● PROBLEM REQUIREMENTS: Where a line in the listing contains the string "fontStyle", copy that line out.
---- DATA
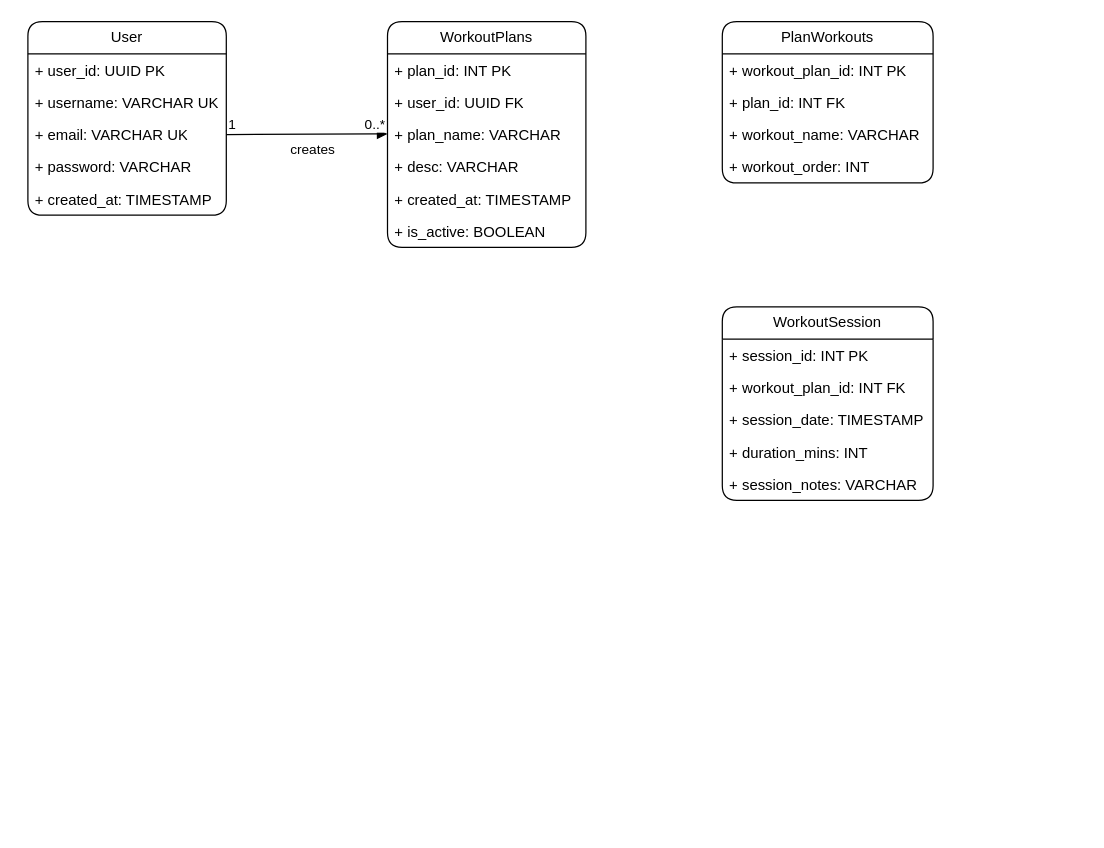
This is DB_UML_Diagram.drawio from onlynoer/workout-tracker, a draw.io file, before an edit. Source tidied: cells renumbered, new cells numbered last; positions are measured from the earlier drawing's top-left corner, leaving out a move shared by most shapes. Both pictures are drawn from the tidied source at 124%, with x=0, y=0 at pixel (27, 21).
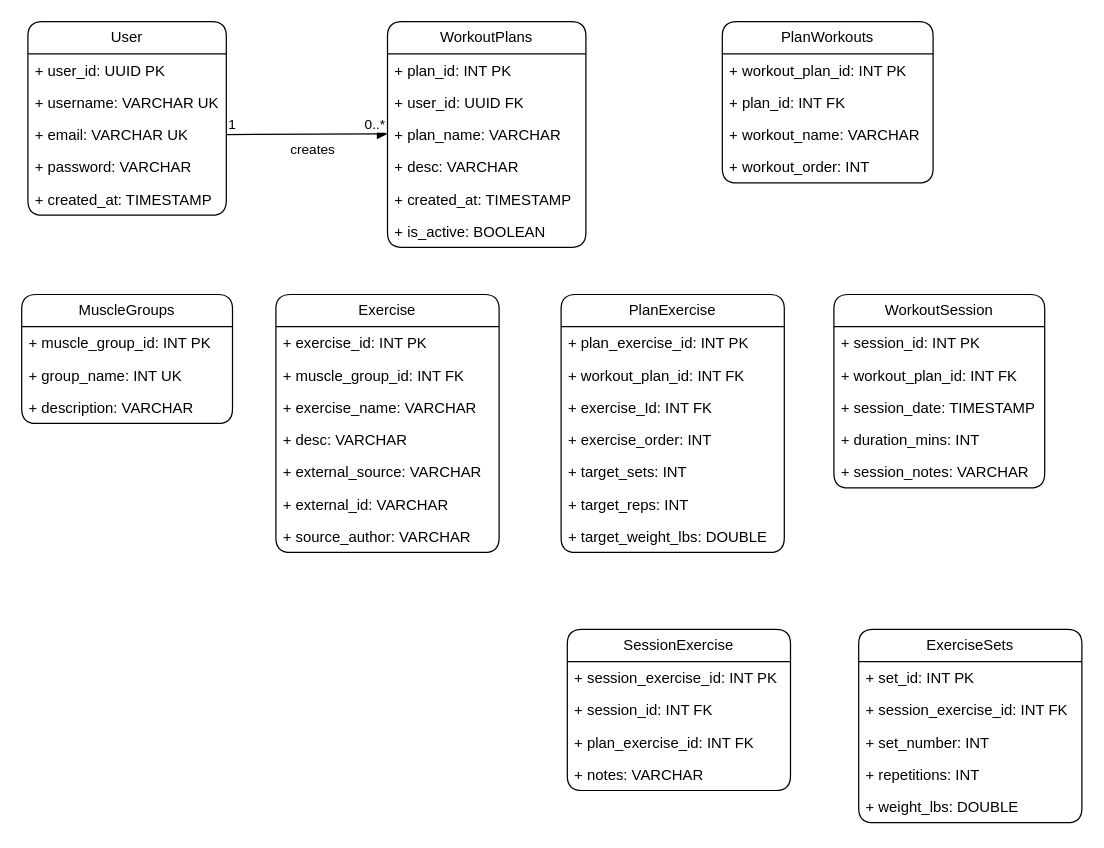
The same diagram, later.

Commit message:
added all, just need connections now

What changed in the source:
```diff
@@
     <mxCell id="23" value="WorkoutSession" style="swimlane;fontStyle=0;horizontal=1;startSize=26;fillColor=none;whiteSpace=wrap;html=1;rounded=1;roundedPerimeter=1;" parent="1" vertex="1">
-      <mxGeometry x="560" y="230" width="170" height="156" as="geometry" />
+      <mxGeometry x="650" y="220" width="170" height="156" as="geometry" />
     </mxCell>
@@
+    <mxCell id="29" value="MuscleGroups" style="swimlane;fontStyle=0;horizontal=1;startSize=26;fillColor=none;whiteSpace=wrap;html=1;rounded=1;roundedPerimeter=1;" parent="1" vertex="1">
+      <mxGeometry x="-5" y="220" width="170" height="104" as="geometry" />
+    </mxCell>
+    <mxCell id="30" value="+ muscle_group_id: INT PK" style="text;strokeColor=none;fillColor=none;align=left;verticalAlign=top;spacingLeft=4;spacingRight=4;overflow=hidden;whiteSpace=wrap;html=1;" parent="29" vertex="1">
+      <mxGeometry y="26" width="170" height="26" as="geometry" />
+    </mxCell>
+    <mxCell id="31" value="+ group_name: INT UK" style="text;strokeColor=none;fillColor=none;align=left;verticalAlign=top;spacingLeft=4;spacingRight=4;overflow=hidden;whiteSpace=wrap;html=1;" parent="29" vertex="1">
+      <mxGeometry y="52" width="170" height="26" as="geometry" />
+    </mxCell>
+    <mxCell id="32" value="+ description: VARCHAR" style="text;strokeColor=none;fillColor=none;align=left;verticalAlign=top;spacingLeft=4;spacingRight=4;overflow=hidden;whiteSpace=wrap;html=1;" parent="29" vertex="1">
+      <mxGeometry y="78" width="170" height="26" as="geometry" />
+    </mxCell>
+    <mxCell id="33" value="Exercise" style="swimlane;fontStyle=0;horizontal=1;startSize=26;fillColor=none;whiteSpace=wrap;html=1;rounded=1;roundedPerimeter=1;" parent="1" vertex="1">
+      <mxGeometry x="200" y="220" width="180" height="208" as="geometry" />
+    </mxCell>
+    <mxCell id="34" value="+ exercise_id: INT PK" style="text;strokeColor=none;fillColor=none;align=left;verticalAlign=top;spacingLeft=4;spacingRight=4;overflow=hidden;whiteSpace=wrap;html=1;" parent="33" vertex="1">
+      <mxGeometry y="26" width="180" height="26" as="geometry" />
+    </mxCell>
+    <mxCell id="35" value="+ muscle_group_id: INT FK" style="text;strokeColor=none;fillColor=none;align=left;verticalAlign=top;spacingLeft=4;spacingRight=4;overflow=hidden;whiteSpace=wrap;html=1;" parent="33" vertex="1">
+      <mxGeometry y="52" width="180" height="26" as="geometry" />
+    </mxCell>
+    <mxCell id="36" value="+ exercise_name: VARCHAR" style="text;strokeColor=none;fillColor=none;align=left;verticalAlign=top;spacingLeft=4;spacingRight=4;overflow=hidden;whiteSpace=wrap;html=1;" parent="33" vertex="1">
+      <mxGeometry y="78" width="180" height="26" as="geometry" />
+    </mxCell>
+    <mxCell id="37" value="+ desc: VARCHAR" style="text;strokeColor=none;fillColor=none;align=left;verticalAlign=top;spacingLeft=4;spacingRight=4;overflow=hidden;whiteSpace=wrap;html=1;" parent="33" vertex="1">
+      <mxGeometry y="104" width="180" height="26" as="geometry" />
+    </mxCell>
+    <mxCell id="38" value="+ external_source: VARCHAR" style="text;strokeColor=none;fillColor=none;align=left;verticalAlign=top;spacingLeft=4;spacingRight=4;overflow=hidden;whiteSpace=wrap;html=1;" parent="33" vertex="1">
+      <mxGeometry y="130" width="180" height="26" as="geometry" />
+    </mxCell>
+    <mxCell id="39" value="+ external_id: VARCHAR" style="text;strokeColor=none;fillColor=none;align=left;verticalAlign=top;spacingLeft=4;spacingRight=4;overflow=hidden;whiteSpace=wrap;html=1;" parent="33" vertex="1">
+      <mxGeometry y="156" width="180" height="26" as="geometry" />
+    </mxCell>
+    <mxCell id="40" value="+ source_author: VARCHAR" style="text;strokeColor=none;fillColor=none;align=left;verticalAlign=top;spacingLeft=4;spacingRight=4;overflow=hidden;whiteSpace=wrap;html=1;" parent="33" vertex="1">
+      <mxGeometry y="182" width="180" height="26" as="geometry" />
+    </mxCell>
+    <mxCell id="41" value="PlanExercise" style="swimlane;fontStyle=0;horizontal=1;startSize=26;fillColor=none;whiteSpace=wrap;html=1;rounded=1;roundedPerimeter=1;" parent="1" vertex="1">
+      <mxGeometry x="430" y="220" width="180" height="208" as="geometry" />
+    </mxCell>
+    <mxCell id="42" value="+ plan_exercise_id: INT PK" style="text;strokeColor=none;fillColor=none;align=left;verticalAlign=top;spacingLeft=4;spacingRight=4;overflow=hidden;whiteSpace=wrap;html=1;" parent="41" vertex="1">
+      <mxGeometry y="26" width="180" height="26" as="geometry" />
+    </mxCell>
+    <mxCell id="43" value="+ workout_plan_id: INT FK" style="text;strokeColor=none;fillColor=none;align=left;verticalAlign=top;spacingLeft=4;spacingRight=4;overflow=hidden;whiteSpace=wrap;html=1;" parent="41" vertex="1">
+      <mxGeometry y="52" width="180" height="26" as="geometry" />
+    </mxCell>
+    <mxCell id="44" value="+ exercise_Id: INT FK" style="text;strokeColor=none;fillColor=none;align=left;verticalAlign=top;spacingLeft=4;spacingRight=4;overflow=hidden;whiteSpace=wrap;html=1;" parent="41" vertex="1">
+      <mxGeometry y="78" width="180" height="26" as="geometry" />
+    </mxCell>
+    <mxCell id="45" value="+ exercise_order: INT" style="text;strokeColor=none;fillColor=none;align=left;verticalAlign=top;spacingLeft=4;spacingRight=4;overflow=hidden;whiteSpace=wrap;html=1;" parent="41" vertex="1">
+      <mxGeometry y="104" width="180" height="26" as="geometry" />
+    </mxCell>
+    <mxCell id="46" value="+ target_sets: INT" style="text;strokeColor=none;fillColor=none;align=left;verticalAlign=top;spacingLeft=4;spacingRight=4;overflow=hidden;whiteSpace=wrap;html=1;" parent="41" vertex="1">
+      <mxGeometry y="130" width="180" height="26" as="geometry" />
+    </mxCell>
+    <mxCell id="47" value="+ target_reps: INT" style="text;strokeColor=none;fillColor=none;align=left;verticalAlign=top;spacingLeft=4;spacingRight=4;overflow=hidden;whiteSpace=wrap;html=1;" parent="41" vertex="1">
+      <mxGeometry y="156" width="180" height="26" as="geometry" />
+    </mxCell>
+    <mxCell id="48" value="+ target_weight_lbs: DOUBLE" style="text;strokeColor=none;fillColor=none;align=left;verticalAlign=top;spacingLeft=4;spacingRight=4;overflow=hidden;whiteSpace=wrap;html=1;" parent="41" vertex="1">
+      <mxGeometry y="182" width="180" height="26" as="geometry" />
+    </mxCell>
+    <mxCell id="49" value="SessionExercise" style="swimlane;fontStyle=0;horizontal=1;startSize=26;fillColor=none;whiteSpace=wrap;html=1;rounded=1;roundedPerimeter=1;" parent="1" vertex="1">
+      <mxGeometry x="435" y="490" width="180" height="130" as="geometry" />
+    </mxCell>
+    <mxCell id="50" value="+ session_exercise_id: INT PK" style="text;strokeColor=none;fillColor=none;align=left;verticalAlign=top;spacingLeft=4;spacingRight=4;overflow=hidden;whiteSpace=wrap;html=1;" parent="49" vertex="1">
+      <mxGeometry y="26" width="180" height="26" as="geometry" />
+    </mxCell>
+    <mxCell id="51" value="+ session_id: INT FK" style="text;strokeColor=none;fillColor=none;align=left;verticalAlign=top;spacingLeft=4;spacingRight=4;overflow=hidden;whiteSpace=wrap;html=1;" parent="49" vertex="1">
+      <mxGeometry y="52" width="180" height="26" as="geometry" />
+    </mxCell>
+    <mxCell id="52" value="+ plan_exercise_id: INT FK" style="text;strokeColor=none;fillColor=none;align=left;verticalAlign=top;spacingLeft=4;spacingRight=4;overflow=hidden;whiteSpace=wrap;html=1;" parent="49" vertex="1">
+      <mxGeometry y="78" width="180" height="26" as="geometry" />
+    </mxCell>
+    <mxCell id="53" value="+ notes: VARCHAR" style="text;strokeColor=none;fillColor=none;align=left;verticalAlign=top;spacingLeft=4;spacingRight=4;overflow=hidden;whiteSpace=wrap;html=1;" parent="49" vertex="1">
+      <mxGeometry y="104" width="180" height="26" as="geometry" />
+    </mxCell>
+    <mxCell id="54" value="ExerciseSets" style="swimlane;fontStyle=0;horizontal=1;startSize=26;fillColor=none;whiteSpace=wrap;html=1;rounded=1;roundedPerimeter=1;" parent="1" vertex="1">
+      <mxGeometry x="670" y="490" width="180" height="156" as="geometry" />
+    </mxCell>
+    <mxCell id="55" value="+ set_id: INT PK" style="text;strokeColor=none;fillColor=none;align=left;verticalAlign=top;spacingLeft=4;spacingRight=4;overflow=hidden;whiteSpace=wrap;html=1;" parent="54" vertex="1">
+      <mxGeometry y="26" width="180" height="26" as="geometry" />
+    </mxCell>
+    <mxCell id="56" value="+ session_exercise_id: INT FK" style="text;strokeColor=none;fillColor=none;align=left;verticalAlign=top;spacingLeft=4;spacingRight=4;overflow=hidden;whiteSpace=wrap;html=1;" parent="54" vertex="1">
+      <mxGeometry y="52" width="180" height="26" as="geometry" />
+    </mxCell>
+    <mxCell id="57" value="+ set_number: INT" style="text;strokeColor=none;fillColor=none;align=left;verticalAlign=top;spacingLeft=4;spacingRight=4;overflow=hidden;whiteSpace=wrap;html=1;" parent="54" vertex="1">
+      <mxGeometry y="78" width="180" height="26" as="geometry" />
+    </mxCell>
+    <mxCell id="58" value="+ repetitions: INT" style="text;strokeColor=none;fillColor=none;align=left;verticalAlign=top;spacingLeft=4;spacingRight=4;overflow=hidden;whiteSpace=wrap;html=1;" parent="54" vertex="1">
+      <mxGeometry y="104" width="180" height="26" as="geometry" />
+    </mxCell>
+    <mxCell id="59" value="+ weight_lbs: DOUBLE" style="text;strokeColor=none;fillColor=none;align=left;verticalAlign=top;spacingLeft=4;spacingRight=4;overflow=hidden;whiteSpace=wrap;html=1;" parent="54" vertex="1">
+      <mxGeometry y="130" width="180" height="26" as="geometry" />
+    </mxCell>
```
--------
● OUTPUT:
     <mxCell id="23" value="WorkoutSession" style="swimlane;fontStyle=0;horizontal=1;startSize=26;fillColor=none;whiteSpace=wrap;html=1;rounded=1;roundedPerimeter=1;" parent="1" vertex="1">
+    <mxCell id="29" value="MuscleGroups" style="swimlane;fontStyle=0;horizontal=1;startSize=26;fillColor=none;whiteSpace=wrap;html=1;rounded=1;roundedPerimeter=1;" parent="1" vertex="1">
+    <mxCell id="33" value="Exercise" style="swimlane;fontStyle=0;horizontal=1;startSize=26;fillColor=none;whiteSpace=wrap;html=1;rounded=1;roundedPerimeter=1;" parent="1" vertex="1">
+    <mxCell id="41" value="PlanExercise" style="swimlane;fontStyle=0;horizontal=1;startSize=26;fillColor=none;whiteSpace=wrap;html=1;rounded=1;roundedPerimeter=1;" parent="1" vertex="1">
+    <mxCell id="49" value="SessionExercise" style="swimlane;fontStyle=0;horizontal=1;startSize=26;fillColor=none;whiteSpace=wrap;html=1;rounded=1;roundedPerimeter=1;" parent="1" vertex="1">
+    <mxCell id="54" value="ExerciseSets" style="swimlane;fontStyle=0;horizontal=1;startSize=26;fillColor=none;whiteSpace=wrap;html=1;rounded=1;roundedPerimeter=1;" parent="1" vertex="1">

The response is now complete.